War is war not matter what thought Blue. It is the battles you remember. The area was big–a few miles each way; he was now starting to relive it again: “North to South, and East to West. Smiley and I fought up and down the area. We came in, us Yankees on the 18th, the confederates, were already there. When the fight began, we fought for two days in the woods, straight; cedar ticket was dense, like my hair back then. Bullets were flying every which way. It seemed to be hitting every leave in every tree. You can hear them wheeze by you, you can even hear them coming; if you turn, you either turn into them or you’re saved by an inch, its best not to stand still.
Smiley woke me up, 2: OO AM the first night. You always sleep with one eye open; I was up in a heart beat. ‘Yaw, Smiley,’ I said, ‘where are you?’ it was dark. ‘Right here blue.’ He said.
‘How many you think we’ve lost?’ Smiley asked me.
‘Too hard to tell in this dark thick abyss of a forest,’ I replied.
‘We’ll see each other in a few days, when it’s all over I suppose.’ I added.
That afternoon, we fought on Lafayette Road. It was another bloody hit. We had fought back and forth on the road all day long. Would it ever end…yaw, that’s what I was saying back then. We named the road afterwards Bloody Lane. Then morning came. Bragg knew where everyone was, it seemed. It was foggy that morning I remember–; late in the morning, in and out of the woods, up and down. Would it ever end? The worse frighten was on my line, what they called Thomas’s Line. Thousands were being killed. Some soldier’s running back across the Ridge. But old Thomas stayed there like a rock.

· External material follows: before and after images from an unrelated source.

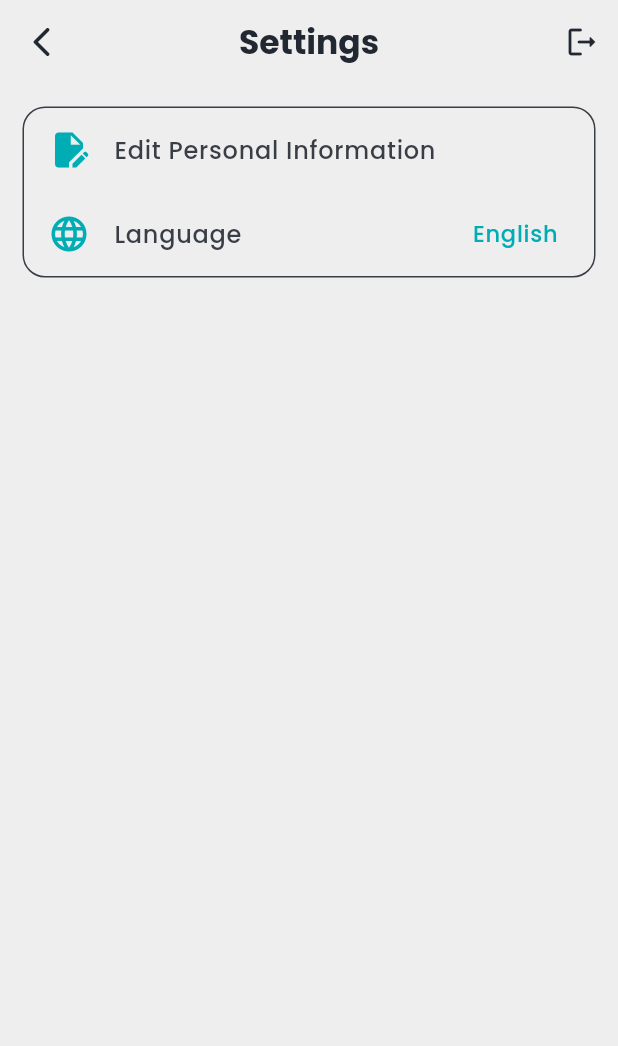
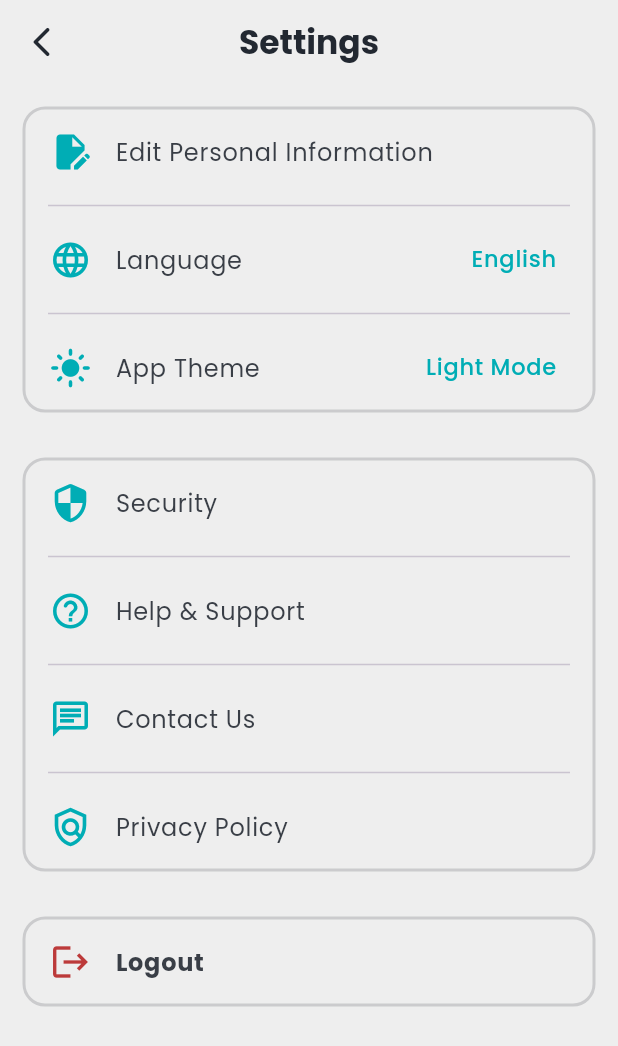
Before and after one commit to harshsutariya1/Finmate-Mobile-app, a Flutter app: the SettingsScreen screen opened by its route, on a phone screen of 412 x 824 dp. Shown: the top 1046 px of the screen. Run offline on Flutter 3.47's test engine with Material 3 defaults, Android fonts, the phone set to English and light mode, and no system bars; our stand-ins replace cloud_firestore, delightful_toast, firebase_auth, firebase_core, firebase_storage, flutter_riverpod and 6 more; missing offline and left inert: shorebird_code_push; accounts and stored records are empty; generated files the repository leaves out were written again.

Commit message:
Refactor settings screen layout, enhance UI with new app bar, and add edit user details screen

```diff
--- /dev/null
+++ b/lib/screens/auth/edit_user_details.dart
@@ -0,0 +1,23 @@
+import 'package:finmate/constants/colors.dart';
+import 'package:finmate/widgets/auth_widgets.dart';
+import 'package:flutter/material.dart';
+
+class EditUserDetails extends StatefulWidget {
+  const EditUserDetails({super.key});
+
+  @override
+  State<EditUserDetails> createState() => _EditUserDetailsState();
+}
+
+class _EditUserDetailsState extends State<EditUserDetails> {
+  @override
+  Widget build(BuildContext context) {
+    return Scaffold(
+      backgroundColor: backgroundColorWhite,
+      appBar: customAppBar("Edit Profile"),
+      // body: ,
+    );
+  }
+
+
+}
--- a/lib/screens/auth/settings_screen.dart
+++ b/lib/screens/auth/settings_screen.dart
@@ -1,6 +1,7 @@
 import 'package:finmate/constants/colors.dart';
 import 'package:finmate/services/auth_services.dart';
 import 'package:finmate/services/navigation_services.dart';
+import 'package:finmate/widgets/auth_widgets.dart';
 import 'package:flutter/material.dart';
 
 class SettingsScreen extends StatefulWidget {
@@ -19,8 +20,9 @@ class _SettingsScreenState extends State<SettingsScreen> {
   Widget build(BuildContext context) {
     return Scaffold(
       backgroundColor: backgroundColorWhite,
-      appBar: appBar(),
-      body: Column(
+      appBar: customAppBar("Settings"),
+      body: SingleChildScrollView(
+        child: Column(
           mainAxisAlignment: MainAxisAlignment.start,
           crossAxisAlignment: CrossAxisAlignment.center,
           children: [
@@ -29,48 +31,57 @@ class _SettingsScreenState extends State<SettingsScreen> {
                 iconData: Icons.edit_document,
                 text: "Edit Personal Information",
               ),
+              Divider(
+                indent: 15,
+                endIndent: 15,
+              ),
               listTile(
                 iconData: Icons.language,
                 text: "Language",
                 isLanguageTile: true,
               ),
+              Divider(
+                indent: 15,
+                endIndent: 15,
+              ),
+              listTile(
+                iconData: Icons.light_mode_rounded,
+                text: "App Theme",
+                isThemeTile: true,
+              ),
+            ]),
+            borderedContainer([
+              listTile(iconData: Icons.security_rounded, text: "Security"),
+              Divider(
+                indent: 15,
+                endIndent: 15,
+              ),
+              listTile(
+                  iconData: Icons.help_outline_rounded, text: "Help & Support"),
+              Divider(
+                indent: 15,
+                endIndent: 15,
+              ),
+              listTile(iconData: Icons.chat_outlined, text: "Contact Us"),
+              Divider(
+                indent: 15,
+                endIndent: 15,
+              ),
+              listTile(iconData: Icons.policy_outlined, text: "Privacy Policy"),
+            ]),
+            borderedContainer([
+              listTile(
+                iconData: Icons.logout,
+                text: "Logout",
+                isLogoutTile: true,
+                onTap: () {
+                  widget.authService.logoutDilog(context);
+                },
+              ),
             ]),
           ],
         ),
-    );
-  }
-
-  PreferredSizeWidget appBar() {
-    return AppBar(
-      backgroundColor: backgroundColorWhite,
-      leading: IconButton(
-        onPressed: () {
-          Navigate().goBack();
-        },
-        icon: const Icon(
-          Icons.arrow_back_ios_rounded,
-          color: color1,
       ),
-      ),
-      centerTitle: true,
-      title: Text(
-        'Settings',
-        style: TextStyle(
-          fontWeight: FontWeight.bold,
-          color: color1,
-        ),
-      ),
-      actions: [
-        IconButton(
-          onPressed: () async {
-            widget.authService.logoutDilog(context);
-          },
-          icon: const Icon(
-            Icons.logout_rounded,
-            color: color1,
-          ),
-        ),
-      ],
     );
   }
 
@@ -78,7 +89,10 @@ class _SettingsScreenState extends State<SettingsScreen> {
     return Container(
       margin: EdgeInsets.all(15),
       decoration: BoxDecoration(
-        border: Border.all(color: color2),
+        border: Border.all(
+          color: const Color.fromARGB(50, 57, 62, 70),
+          width: 2,
+        ),
         borderRadius: BorderRadius.circular(15),
       ),
       child: Column(
@@ -96,29 +110,39 @@ class _SettingsScreenState extends State<SettingsScreen> {
     required IconData iconData,
     required String text,
     bool isLanguageTile = false,
+    bool isThemeTile = false,
+    bool isLogoutTile = false,
+    void Function()? onTap,
   }) {
     return ListTile(
       leading: Icon(
         iconData,
-        color: color3,
+        color: (isLogoutTile) ? const Color.fromARGB(255, 188, 58, 58) : color3,
         size: 28,
       ),
       title: Text(
         text,
         style: TextStyle(
           color: color2,
-          fontWeight: FontWeight.w500,
+          fontWeight: (isLogoutTile) ? FontWeight.bold : null,
         ),
       ),
       trailing: (isLanguageTile)
-          ? Text(
-              "English",
+          ? trailingText("English")
+          : (isThemeTile)
+              ? trailingText("Light Mode")
+              : null,
+      onTap: onTap ?? () {},
+    );
+  }
+
+  Widget trailingText(String text) {
+    return Text(
+      text,
       style: TextStyle(
         color: color3,
         fontSize: 15,
       ),
-            )
-          : null,
     );
   }
 }
--- a/lib/widgets/auth_widgets.dart
+++ b/lib/widgets/auth_widgets.dart
@@ -1,5 +1,6 @@
 import 'package:finmate/constants/assets.dart';
 import 'package:finmate/constants/colors.dart';
+import 'package:finmate/services/navigation_services.dart';
 import 'package:flutter/material.dart';
 
 Widget customTextField({
@@ -126,3 +127,26 @@ Widget googleButton({
     ),
   );
 }
+
+PreferredSizeWidget customAppBar(String title) {
+  return AppBar(
+    backgroundColor: backgroundColorWhite,
+    leading: IconButton(
+      onPressed: () {
+        Navigate().goBack();
+      },
+      icon: const Icon(
+        Icons.arrow_back_ios_rounded,
+        color: color1,
+      ),
+    ),
+    centerTitle: true,
+    title: Text(
+      title,
+      style: TextStyle(
+        fontWeight: FontWeight.bold,
+        color: color1,
+      ),
+    ),
+  );
+}
```
Lines whose indentation alone changed are shown as unchanged.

“It seemed our Company was blown to smithereens (he moaned a bit, the barber started to tremble but calmed himself down)…scariest moment for both Smiley and me was when it was dark and we had to run right up to the muzzles of their guns. I didn’t mind dying, but I didn’t want one in my mouth either. We were told the next day to retreat to the nearest town. We were getting beaten pretty badly. At the end very few men came out of the woods alive. For a number of days I had not heard any birds singing. Now on that last day, the guns silent, I could hear the birds again. Maybe that was the best part of the battle, them damn birds singing again. Like Smiley said, ‘…when your wounded and thinking your about to die, the grass looks so much greener.’ It is all so strange now, so many years gone by”‘.
“You ok, Mr. Blue,” said the sheriff as he walked through the door–the barber stopping instantly from shaving, still a little nervous.
“Blue,” said Blue franticly.
“Yes,” replied the sheriff jumping backwards and to the side. “I just came to see if you were still my deputy, and let the barber know he can put the bill on the cities counsels’ bill.”
Blue now opening up his eyes, sweating: “Yes, yes, yes…” don’t spook me.
Said Andy the barber, “I’ll fix the bill the way you said, but I think you best leave Mr. Blue alone, he’s been having some rough dreams, that Chickamauga battle Mr. Blue, it was a bad one.”
Blue rubbing his eyes, focusing them, commented: “Had an old dream, Chickamauga, yaw, that’s right…”
Said the Sheriff, “I heard it was quite the battle?”
“Sure was,” answered Blue–getting up from his shave. The barber was just going over a section of his face a second time. And Blue knew the barber was too scared now to continue.
“Hello Sheriff,” said Blue, “let’s go check the town out, I want to get drunk, maybe you got some more credit?”
“Sounds good, Mr. Blue, or should I say Deputy Blue?”